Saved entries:
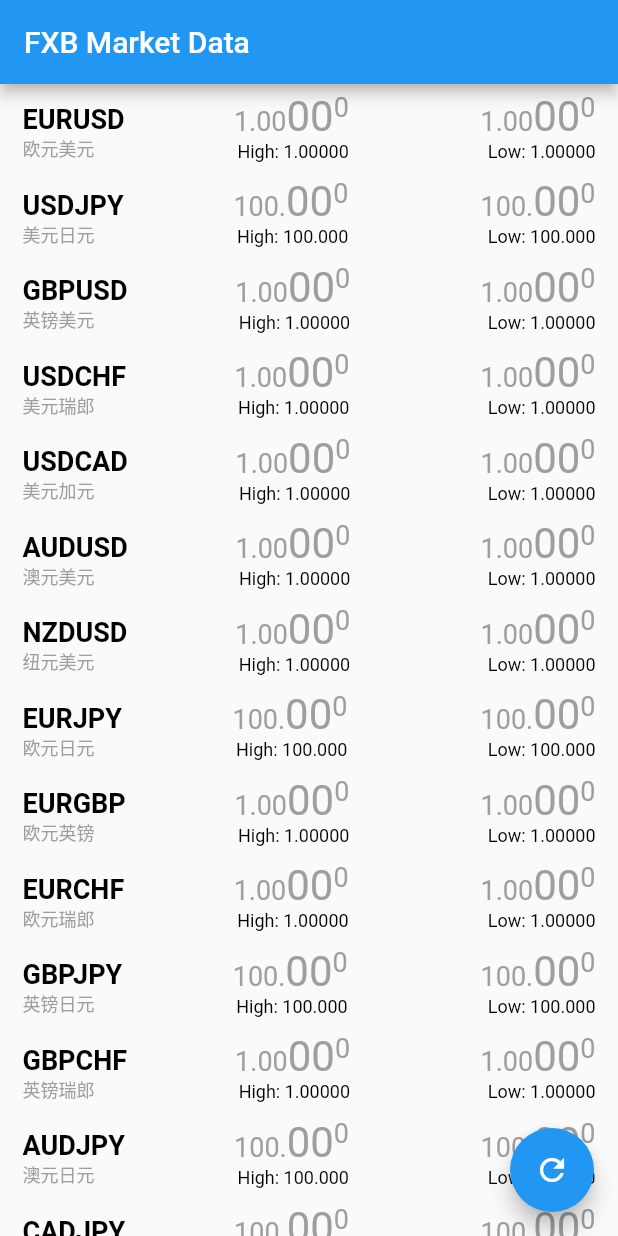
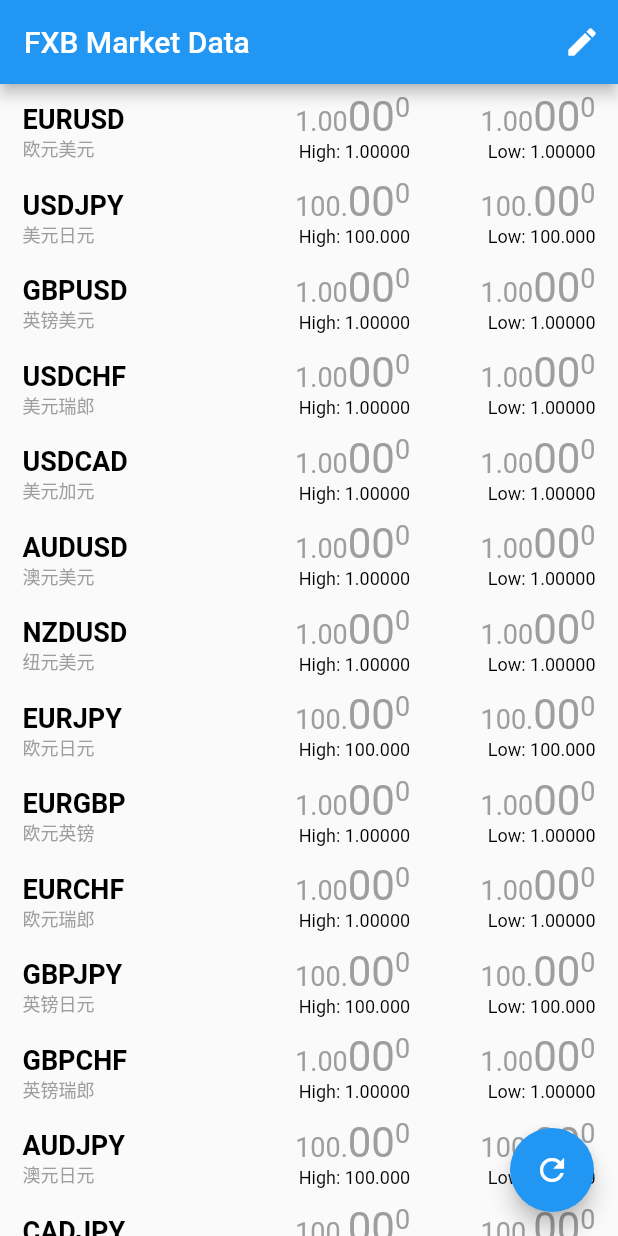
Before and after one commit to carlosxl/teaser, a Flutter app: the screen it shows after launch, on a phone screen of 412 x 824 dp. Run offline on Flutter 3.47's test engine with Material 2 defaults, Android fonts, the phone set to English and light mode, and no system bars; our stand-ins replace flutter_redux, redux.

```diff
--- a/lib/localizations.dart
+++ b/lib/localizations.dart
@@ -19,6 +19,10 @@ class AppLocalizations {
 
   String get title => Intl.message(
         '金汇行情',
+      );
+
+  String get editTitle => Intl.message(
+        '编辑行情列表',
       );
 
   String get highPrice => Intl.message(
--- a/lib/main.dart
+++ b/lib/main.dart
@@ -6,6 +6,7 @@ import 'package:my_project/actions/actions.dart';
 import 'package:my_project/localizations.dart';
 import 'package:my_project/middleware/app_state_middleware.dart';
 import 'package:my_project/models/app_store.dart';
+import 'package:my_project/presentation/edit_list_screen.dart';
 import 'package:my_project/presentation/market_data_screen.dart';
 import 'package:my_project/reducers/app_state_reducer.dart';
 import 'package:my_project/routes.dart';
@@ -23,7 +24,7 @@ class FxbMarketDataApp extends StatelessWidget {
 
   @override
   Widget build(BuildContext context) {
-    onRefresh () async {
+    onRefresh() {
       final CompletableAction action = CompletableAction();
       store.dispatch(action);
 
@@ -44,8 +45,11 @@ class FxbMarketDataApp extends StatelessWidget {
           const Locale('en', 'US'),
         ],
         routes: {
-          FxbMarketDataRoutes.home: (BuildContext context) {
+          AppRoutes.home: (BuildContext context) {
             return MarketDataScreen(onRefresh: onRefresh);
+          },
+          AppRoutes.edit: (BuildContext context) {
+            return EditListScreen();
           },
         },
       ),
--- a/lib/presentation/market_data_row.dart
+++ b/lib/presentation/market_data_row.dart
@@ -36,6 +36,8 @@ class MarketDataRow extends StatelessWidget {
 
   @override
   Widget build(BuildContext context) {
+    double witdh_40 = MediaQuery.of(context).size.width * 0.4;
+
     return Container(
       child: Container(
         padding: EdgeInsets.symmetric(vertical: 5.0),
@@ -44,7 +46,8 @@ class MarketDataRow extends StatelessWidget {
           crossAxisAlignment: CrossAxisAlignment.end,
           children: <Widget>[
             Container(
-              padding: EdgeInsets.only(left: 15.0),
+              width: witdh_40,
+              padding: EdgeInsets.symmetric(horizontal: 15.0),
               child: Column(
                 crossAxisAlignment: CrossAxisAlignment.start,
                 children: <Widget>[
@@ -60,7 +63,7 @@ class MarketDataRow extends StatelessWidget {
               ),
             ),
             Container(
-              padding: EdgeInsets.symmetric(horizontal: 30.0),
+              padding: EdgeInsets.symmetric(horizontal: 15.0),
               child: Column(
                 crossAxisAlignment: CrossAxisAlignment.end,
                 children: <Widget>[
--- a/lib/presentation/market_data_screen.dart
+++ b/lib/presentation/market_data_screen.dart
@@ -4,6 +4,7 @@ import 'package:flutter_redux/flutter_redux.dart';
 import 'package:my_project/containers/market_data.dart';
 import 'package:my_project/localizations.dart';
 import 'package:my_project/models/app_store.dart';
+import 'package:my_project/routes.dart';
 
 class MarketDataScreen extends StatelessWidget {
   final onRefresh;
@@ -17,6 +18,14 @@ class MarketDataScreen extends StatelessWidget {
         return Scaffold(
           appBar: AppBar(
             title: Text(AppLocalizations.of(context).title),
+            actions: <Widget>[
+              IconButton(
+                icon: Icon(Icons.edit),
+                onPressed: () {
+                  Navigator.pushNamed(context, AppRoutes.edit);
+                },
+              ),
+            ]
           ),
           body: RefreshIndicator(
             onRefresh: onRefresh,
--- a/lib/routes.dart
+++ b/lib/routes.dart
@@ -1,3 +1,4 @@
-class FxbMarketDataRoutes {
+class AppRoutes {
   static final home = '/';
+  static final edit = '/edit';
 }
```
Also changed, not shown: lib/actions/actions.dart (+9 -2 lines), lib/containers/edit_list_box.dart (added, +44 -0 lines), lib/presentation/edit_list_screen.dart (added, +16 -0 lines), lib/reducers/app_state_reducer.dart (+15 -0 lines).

• TASK TO CARRY OUT:
Lines holding "BuildContext": copy each one from the records above.

• TASK RESPONSE:
   Widget build(BuildContext context) {
-          FxbMarketDataRoutes.home: (BuildContext context) {
+          AppRoutes.home: (BuildContext context) {
+          AppRoutes.edit: (BuildContext context) {
   Widget build(BuildContext context) {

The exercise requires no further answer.